Only the lines that hold "causal" should be in the answer, each copied from the data below.

━━ Record excerpts

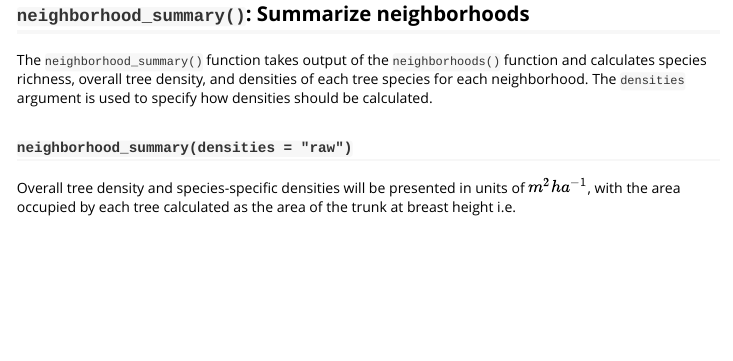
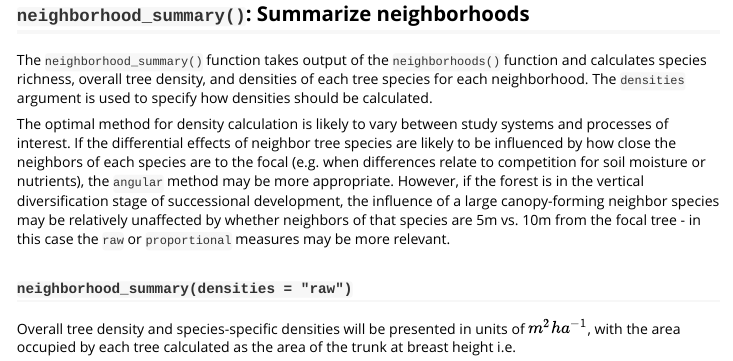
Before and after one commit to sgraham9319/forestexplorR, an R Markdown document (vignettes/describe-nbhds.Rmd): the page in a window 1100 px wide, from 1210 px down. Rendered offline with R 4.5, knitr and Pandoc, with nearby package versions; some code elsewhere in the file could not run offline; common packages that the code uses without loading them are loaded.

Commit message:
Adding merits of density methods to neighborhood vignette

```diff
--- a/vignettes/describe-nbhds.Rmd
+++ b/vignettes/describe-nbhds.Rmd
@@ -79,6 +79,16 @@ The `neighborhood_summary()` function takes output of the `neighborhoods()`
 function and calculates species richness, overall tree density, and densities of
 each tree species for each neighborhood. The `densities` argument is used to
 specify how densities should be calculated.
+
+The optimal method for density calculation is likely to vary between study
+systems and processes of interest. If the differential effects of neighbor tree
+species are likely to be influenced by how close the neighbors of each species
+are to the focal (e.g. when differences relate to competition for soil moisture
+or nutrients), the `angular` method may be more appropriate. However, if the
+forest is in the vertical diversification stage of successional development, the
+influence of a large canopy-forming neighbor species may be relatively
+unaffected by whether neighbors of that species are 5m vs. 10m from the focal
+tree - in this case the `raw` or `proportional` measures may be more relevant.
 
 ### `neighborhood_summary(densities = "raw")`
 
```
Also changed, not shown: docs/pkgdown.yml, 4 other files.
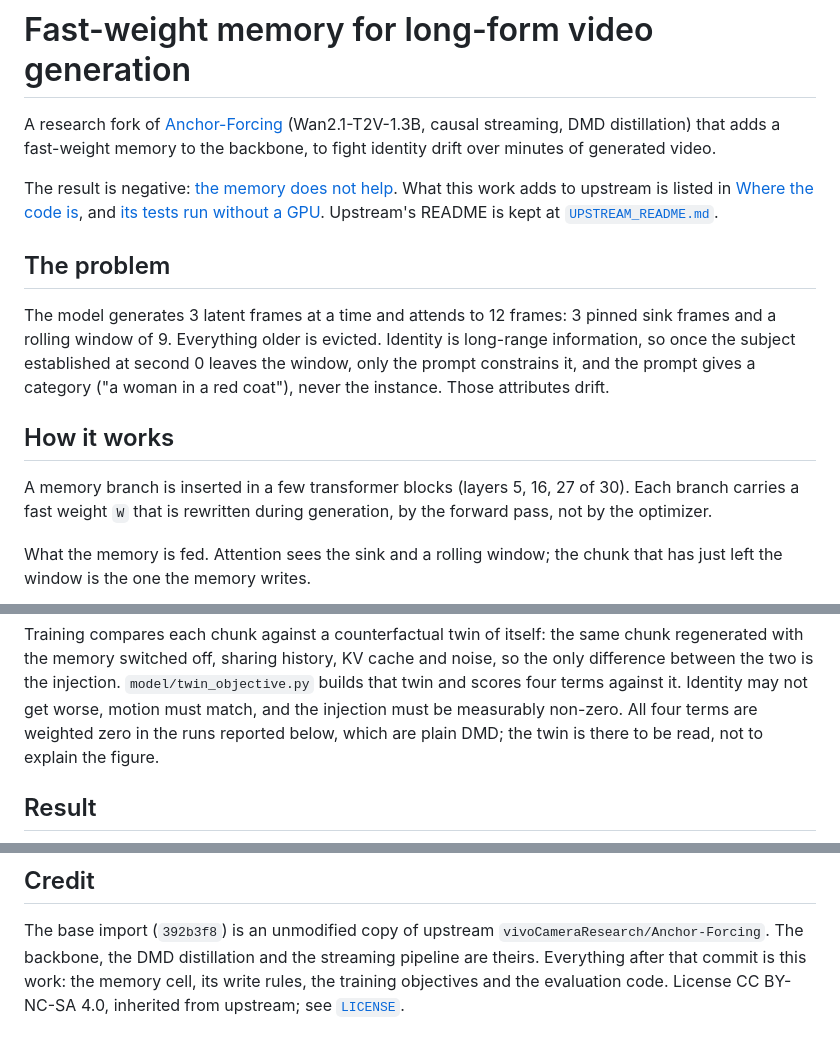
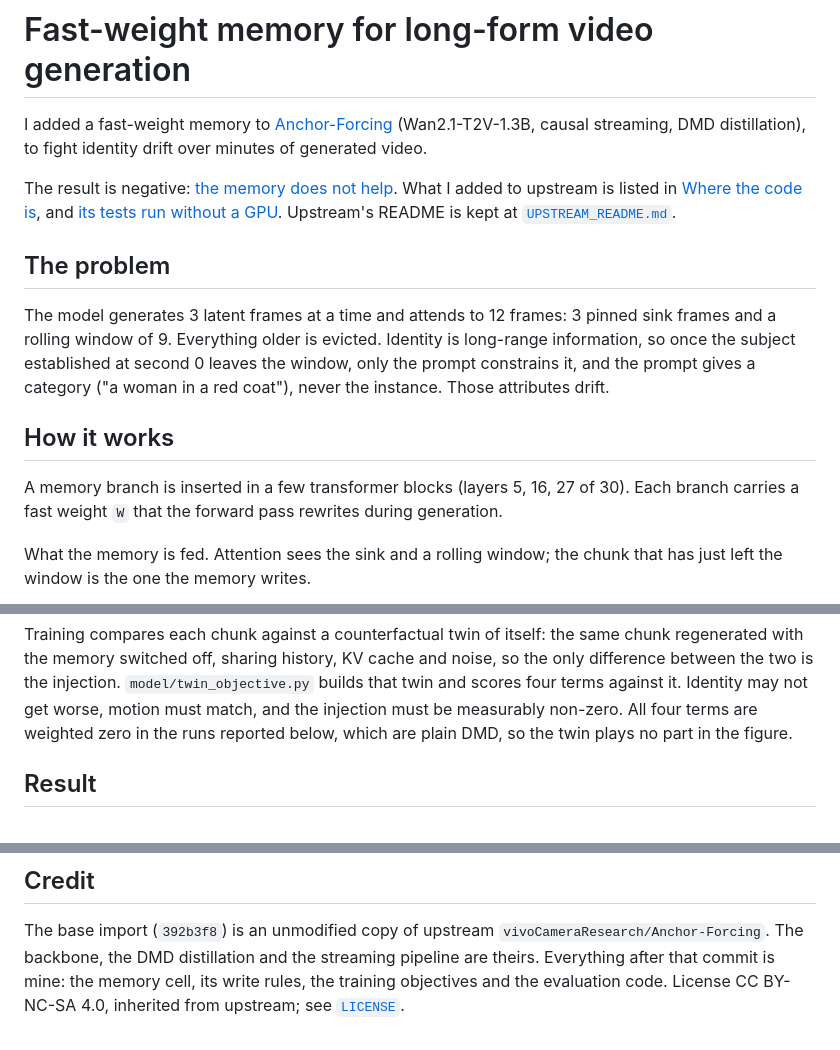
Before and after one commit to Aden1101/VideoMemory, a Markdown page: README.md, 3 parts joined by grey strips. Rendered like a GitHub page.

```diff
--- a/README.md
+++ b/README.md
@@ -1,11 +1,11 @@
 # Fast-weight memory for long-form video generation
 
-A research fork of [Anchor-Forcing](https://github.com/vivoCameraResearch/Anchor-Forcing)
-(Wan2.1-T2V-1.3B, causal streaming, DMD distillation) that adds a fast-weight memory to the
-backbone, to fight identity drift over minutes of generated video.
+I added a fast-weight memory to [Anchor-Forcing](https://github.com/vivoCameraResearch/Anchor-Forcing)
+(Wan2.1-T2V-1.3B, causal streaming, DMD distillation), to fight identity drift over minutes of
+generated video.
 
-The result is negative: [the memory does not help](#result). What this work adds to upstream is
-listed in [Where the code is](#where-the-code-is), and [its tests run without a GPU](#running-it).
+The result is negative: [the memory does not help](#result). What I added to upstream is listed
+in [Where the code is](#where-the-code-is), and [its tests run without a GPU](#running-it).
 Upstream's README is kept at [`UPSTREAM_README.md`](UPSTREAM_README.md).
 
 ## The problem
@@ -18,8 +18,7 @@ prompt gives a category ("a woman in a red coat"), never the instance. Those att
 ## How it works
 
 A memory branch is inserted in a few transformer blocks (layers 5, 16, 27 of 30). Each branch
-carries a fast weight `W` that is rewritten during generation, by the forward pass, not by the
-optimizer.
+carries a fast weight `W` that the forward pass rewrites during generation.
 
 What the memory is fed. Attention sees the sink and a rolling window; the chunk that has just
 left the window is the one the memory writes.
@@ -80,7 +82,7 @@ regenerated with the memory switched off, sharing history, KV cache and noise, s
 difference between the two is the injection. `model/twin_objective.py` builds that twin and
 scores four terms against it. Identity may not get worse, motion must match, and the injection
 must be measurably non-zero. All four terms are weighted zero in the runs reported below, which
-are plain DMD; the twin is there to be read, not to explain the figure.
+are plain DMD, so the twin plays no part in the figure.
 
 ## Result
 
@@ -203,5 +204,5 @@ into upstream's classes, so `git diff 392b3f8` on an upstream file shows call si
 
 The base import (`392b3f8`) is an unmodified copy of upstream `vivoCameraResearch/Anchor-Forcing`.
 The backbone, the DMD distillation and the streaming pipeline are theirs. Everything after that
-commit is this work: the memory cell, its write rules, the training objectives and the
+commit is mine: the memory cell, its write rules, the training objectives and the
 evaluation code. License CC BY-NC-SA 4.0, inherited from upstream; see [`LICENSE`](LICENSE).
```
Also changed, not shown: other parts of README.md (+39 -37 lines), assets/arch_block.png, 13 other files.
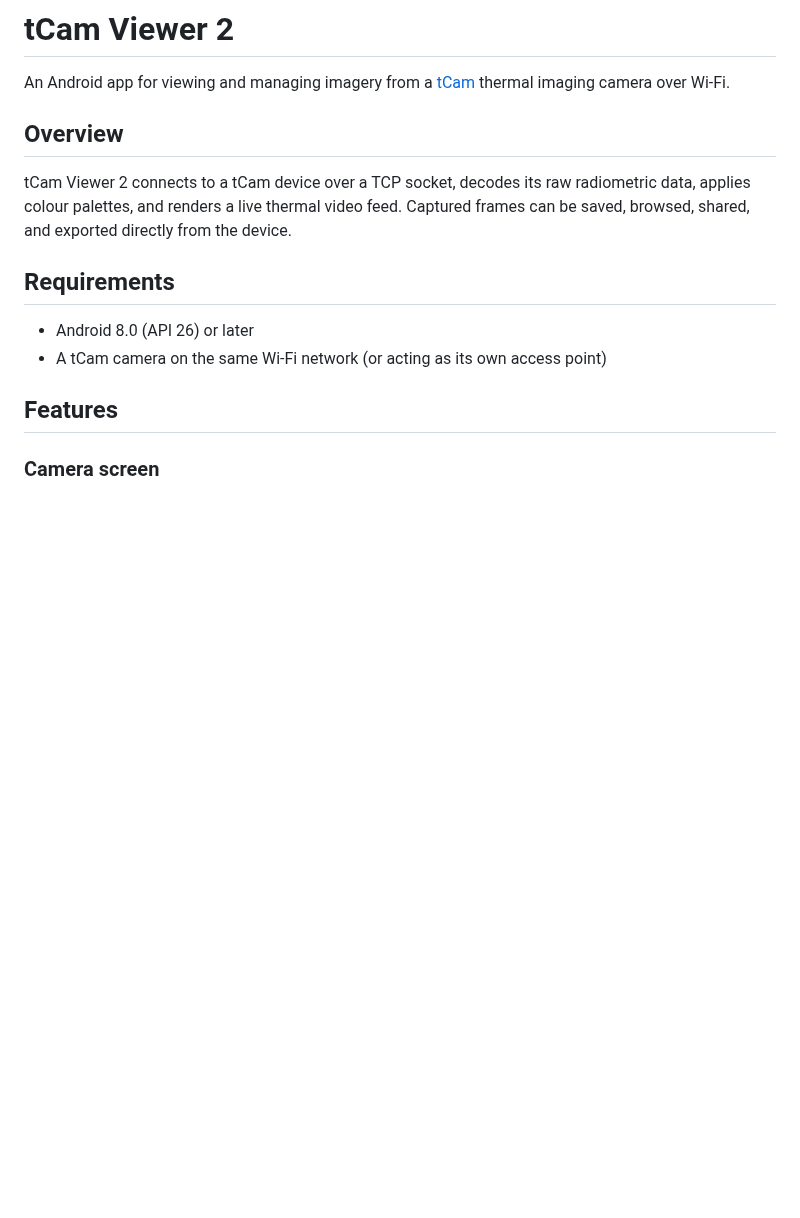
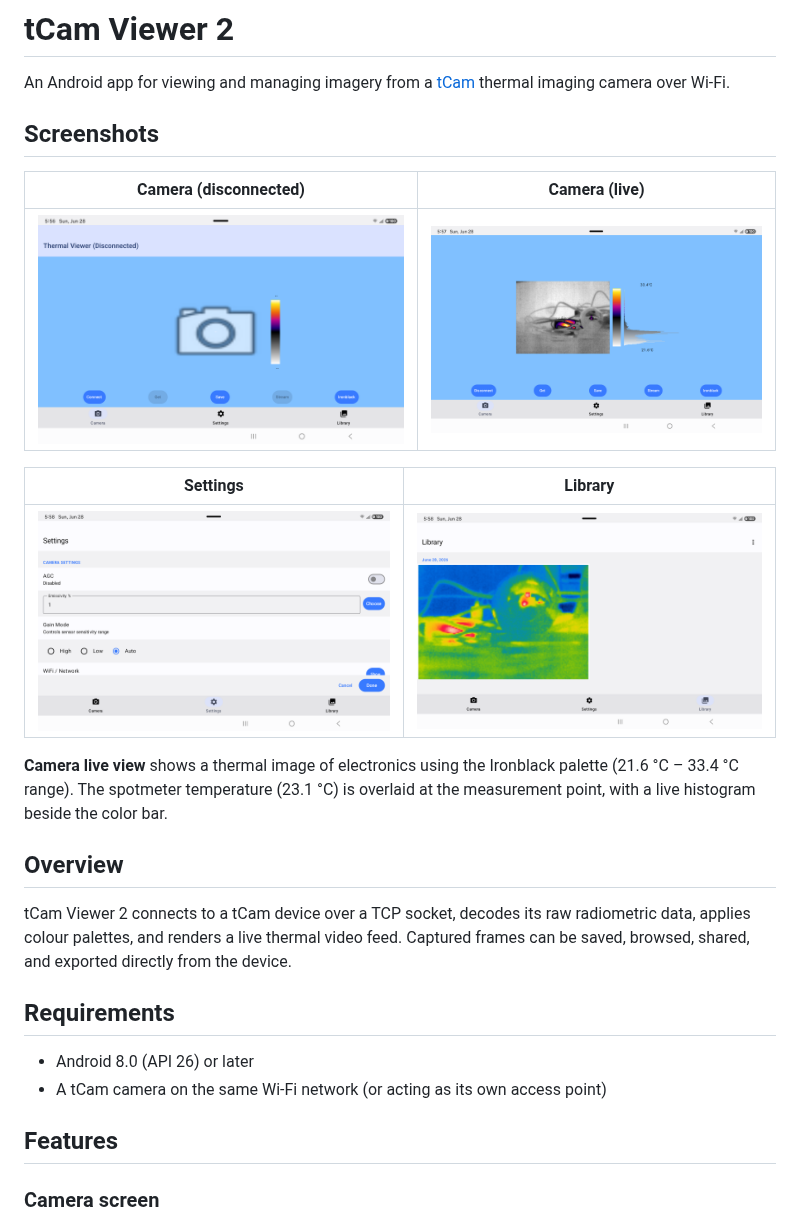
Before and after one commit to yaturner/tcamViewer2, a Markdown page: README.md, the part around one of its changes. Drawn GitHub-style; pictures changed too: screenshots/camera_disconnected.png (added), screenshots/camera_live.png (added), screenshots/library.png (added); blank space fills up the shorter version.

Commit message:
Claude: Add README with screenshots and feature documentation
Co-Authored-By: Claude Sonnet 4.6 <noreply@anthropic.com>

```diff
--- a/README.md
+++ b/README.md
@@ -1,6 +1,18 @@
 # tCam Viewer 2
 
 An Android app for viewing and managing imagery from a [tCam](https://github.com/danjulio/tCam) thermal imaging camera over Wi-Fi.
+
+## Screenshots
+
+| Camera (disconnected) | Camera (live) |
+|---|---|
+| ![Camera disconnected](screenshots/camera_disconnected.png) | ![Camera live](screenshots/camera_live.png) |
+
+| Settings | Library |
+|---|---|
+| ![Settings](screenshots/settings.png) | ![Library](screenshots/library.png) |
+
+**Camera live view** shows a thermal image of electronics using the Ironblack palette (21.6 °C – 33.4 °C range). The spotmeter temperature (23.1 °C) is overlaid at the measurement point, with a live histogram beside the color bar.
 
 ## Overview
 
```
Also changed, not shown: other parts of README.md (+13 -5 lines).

━━━━

| Task response |
-(Wan2.1-T2V-1.3B, causal streaming, DMD distillation) that adds a fast-weight memory to the
+(Wan2.1-T2V-1.3B, causal streaming, DMD distillation), to fight identity drift over minutes of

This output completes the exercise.